A common occurrence you should know about
The thyroid is a large, butterflyshaped gland located at the front part of the neck in the midline. It usually drapes over the windpipe and mostly sits above the collarbone and below the Adam’s apple. It produces and stores a vital hormone that has wide-ranging metabolic effects in the body. Thyroid nodules are abnormal growths that develop within, but separate from, the normal surrounding thyroid gland tissue. At present, it is unclear why most thyroid nodules develop. However, certain inflammatory conditions of the thyroid and iodine deficiency are two ailments that may predispose an individual to the development of a nodule.
Thyroid nodules are quite common.
According to the American Thyroid Association, it is estimated that roughly half of the general population will develop at least one thyroid nodule by age 60. Nodules can be identified via physical examination or by imaging (e.g., ultrasound). Most thyroid nodules will not produce any symptoms initially. Symptoms usually develop once the nodule gets large enough to push on other structures in the neck including the esophagus (causing swallowing difficulty) or the windpipe (causing breathing problems). At this point, the nodule would likely be large enough to be observed through the neck. Changes in the voice are also of some concern because that may suggest that the nodule is not benign (not noncancerous).
The primary question, once a thyroid nodule is detected, is whether that nodule harbors malignancy. Fortunately, approximately 90-95 percent of thyroid nodules are noncancerous. When a thyroid nodule is being evaluated, it is important to look for risk factors that may be associated with an increased possibility of a thyroid cancer. Such risk factors include the following: age (people younger than 20 or older than 60 are more likely to have cancerous nodules), size (nodules greater than four centimeters are more suspicious), rapid growth of the nodule, enlarged lymph nodes in the neck, and associated breathing, swallowing or voicing difficulties. Prior radiation exposure to the neck and having a first-degree relative with thyroid cancer are also potential red flags.

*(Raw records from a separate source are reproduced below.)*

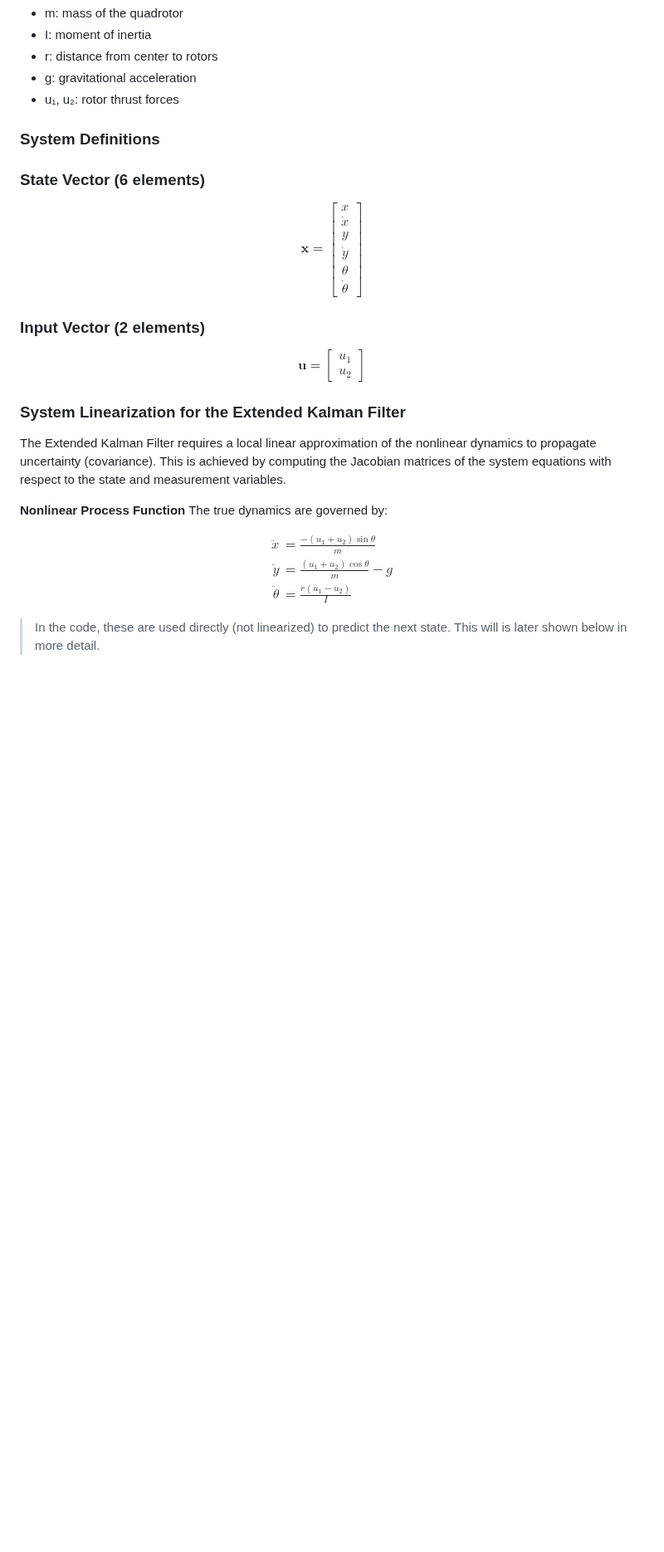
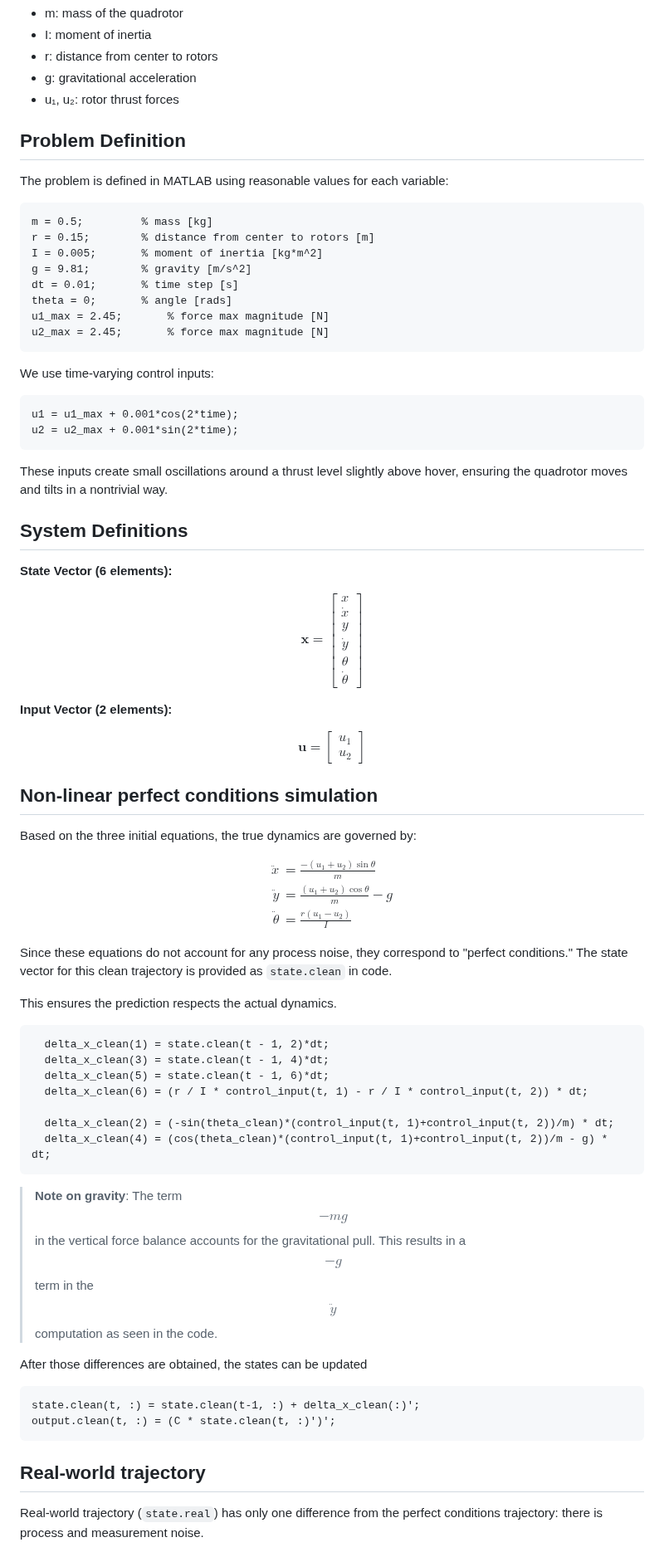
Before and after one commit to Arseni10Lk/Planar-Quadrotor, a Markdown page: README.md, the part around one of its changes. Shown at 83% size. Rendered like a GitHub page; blank space fills up the shorter version.

````diff
--- a/README.md
+++ b/README.md
@@ -30,9 +28,32 @@ Where:
 - g: gravitational acceleration
 - u₁, u₂: rotor thrust forces
 
-### System Definitions
+## Problem Definition
 
-### State Vector (6 elements)
+The problem is defined in MATLAB using reasonable values for each variable:
+```matlab
+m = 0.5;         % mass [kg]
+r = 0.15;        % distance from center to rotors [m]
+I = 0.005;       % moment of inertia [kg*m^2]
+g = 9.81;        % gravity [m/s^2]
+dt = 0.01;       % time step [s]
+theta = 0;       % angle [rads]
+u1_max = 2.45;       % force max magnitude [N]
+u2_max = 2.45;       % force max magnitude [N]
+```
+
+We use time-varying control inputs:
+
+```matlab
+u1 = u1_max + 0.001*cos(2*time);
+u2 = u2_max + 0.001*sin(2*time);
+```
+These inputs create small oscillations around a thrust level slightly above hover, ensuring the quadrotor moves and tilts in a nontrivial way.
+
+## System Definitions
+
+**State Vector (6 elements):**
+
 $$
 \mathbf{x} =
 \begin{bmatrix}
@@ -45,7 +66,8 @@ y \\
 \end{bmatrix}
 $$
 
-### Input Vector (2 elements)
+**Input Vector (2 elements):**
+
 $$
 \mathbf{u} =
 \begin{bmatrix}
@@ -54,11 +76,9 @@ u_2
 \end{bmatrix}
 $$
 
-### System Linearization for the Extended Kalman Filter
-The Extended Kalman Filter requires a local linear approximation of the nonlinear dynamics to propagate uncertainty (covariance). This is achieved by computing the Jacobian matrices of the system equations with respect to the state and measurement variables.
+## Non-linear perfect conditions simulation
 
-**Nonlinear Process Function**
-The true dynamics are governed by:
+Based on the three initial equations, the true dynamics are governed by:
 
 $$
 \begin{aligned}
@@ -68,4 +88,31 @@ $$
 \end{aligned}
 $$
 
-> In the code, these are used directly (not linearized) to predict the next state. This will is later shown below in more detail.
+Since these equations do not account for any process noise, they correspond to "perfect conditions." The state vector for this clean trajectory is provided as `state.clean` in code.
+
+This ensures the prediction respects the actual dynamics.
+
+```matlab
+  delta_x_clean(1) = state.clean(t - 1, 2)*dt;
+  delta_x_clean(3) = state.clean(t - 1, 4)*dt;
+  delta_x_clean(5) = state.clean(t - 1, 6)*dt;
+  delta_x_clean(6) = (r / I * control_input(t, 1) - r / I * control_input(t, 2)) * dt;
+
+  delta_x_clean(2) = (-sin(theta_clean)*(control_input(t, 1)+control_input(t, 2))/m) * dt;
+  delta_x_clean(4) = (cos(theta_clean)*(control_input(t, 1)+control_input(t, 2))/m - g) * dt;
+```
+
+> **Note on gravity**: The term $$-mg$$ in the vertical force balance accounts for the gravitational pull.
+> This results in a $$-g$$ term in the $$\ddot{y}$$ computation as seen in the code.
+
+After those differences are obtained, the states can be updated
+
+```matlab
+state.clean(t, :) = state.clean(t-1, :) + delta_x_clean(:)';
+output.clean(t, :) = (C * state.clean(t, :)')';
+```
+
+## Real-world trajectory
+
+Real-world trajectory (`state.real`) has only one difference from the perfect conditions trajectory: there is process and measurement noise.
+
````
Also changed, not shown: other parts of README.md (+40 -93 lines).
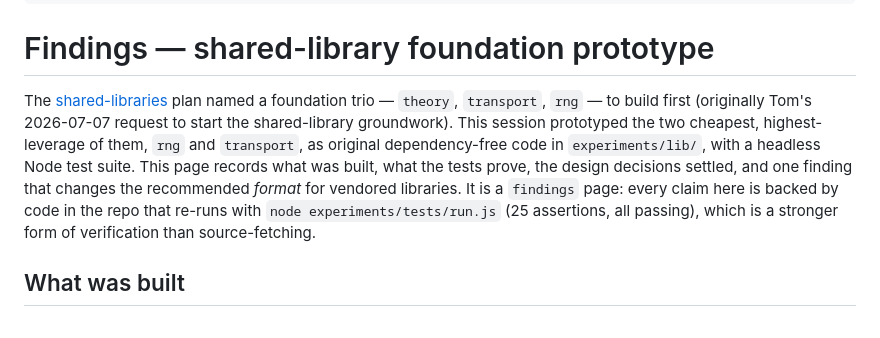
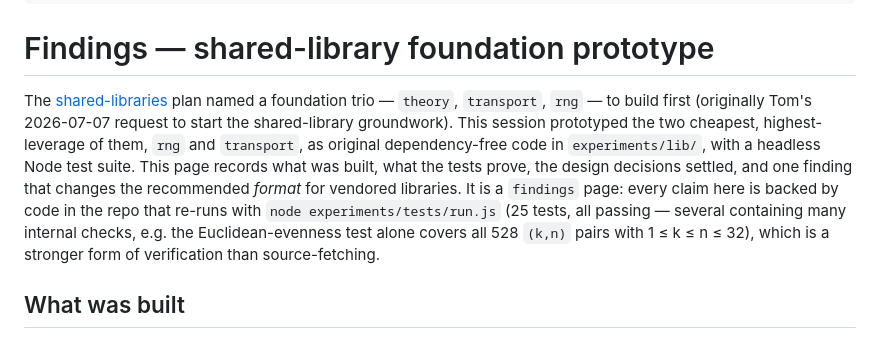
Before and after one commit to tkgally/algorithmic-music, a Markdown page: wiki/findings-shared-lib-foundation.md, the part around the change. Drawn GitHub-style.

```diff
--- a/wiki/findings-shared-lib-foundation.md
+++ b/wiki/findings-shared-lib-foundation.md
@@ -9,7 +9,7 @@ summary: Results from prototyping the first two first-party shared-library modul
 
 # Findings — shared-library foundation prototype
 
-The [shared-libraries](shared-libraries.md) plan named a foundation trio — `theory`, `transport`, `rng` — to build first (originally Tom's 2026-07-07 request to start the shared-library groundwork). This session prototyped the two cheapest, highest-leverage of them, `rng` and `transport`, as original dependency-free code in `experiments/lib/`, with a headless Node test suite. This page records what was built, what the tests prove, the design decisions settled, and one finding that changes the recommended *format* for vendored libraries. It is a `findings` page: every claim here is backed by code in the repo that re-runs with `node experiments/tests/run.js` (25 assertions, all passing), which is a stronger form of verification than source-fetching.
+The [shared-libraries](shared-libraries.md) plan named a foundation trio — `theory`, `transport`, `rng` — to build first (originally Tom's 2026-07-07 request to start the shared-library groundwork). This session prototyped the two cheapest, highest-leverage of them, `rng` and `transport`, as original dependency-free code in `experiments/lib/`, with a headless Node test suite. This page records what was built, what the tests prove, the design decisions settled, and one finding that changes the recommended *format* for vendored libraries. It is a `findings` page: every claim here is backed by code in the repo that re-runs with `node experiments/tests/run.js` (25 tests, all passing — several containing many internal checks, e.g. the Euclidean-evenness test alone covers all 528 `(k,n)` pairs with 1 ≤ k ≤ n ≤ 32), which is a stronger form of verification than source-fetching.
 
 ## What was built
 
```
Also changed, not shown: wiki/improvement-loop.md (+3 -3 lines), wiki/shared-libraries.md (+3 -3 lines).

Once a thyroid nodule is detected on physical examination, the next step is to obtain imaging. There are many types of X-rays that can evaluate a thyroid nodule. The preferred modality, however, is ultrasound, which offers very useful information on the size and number of thyroid nodules. It can also offer some clues as to whether the nodule may be cancerous depending on certain ultrasound characteristics. Thyroid function blood work is also a key component of the workup. A misconception I have frequently encountered in my practice is the thought that normal thyroid function equates to a normal thyroid without any cancer. It is important to understand that thyroid function tests only provide information on whether the amount of hormone the thyroid is producing is adequate. It does not, however, offer any insight as to whether or not there are cancerous cells within a nodule. In fact, it is not unusual to find normal thyroid function in the setting of thyroid cancer.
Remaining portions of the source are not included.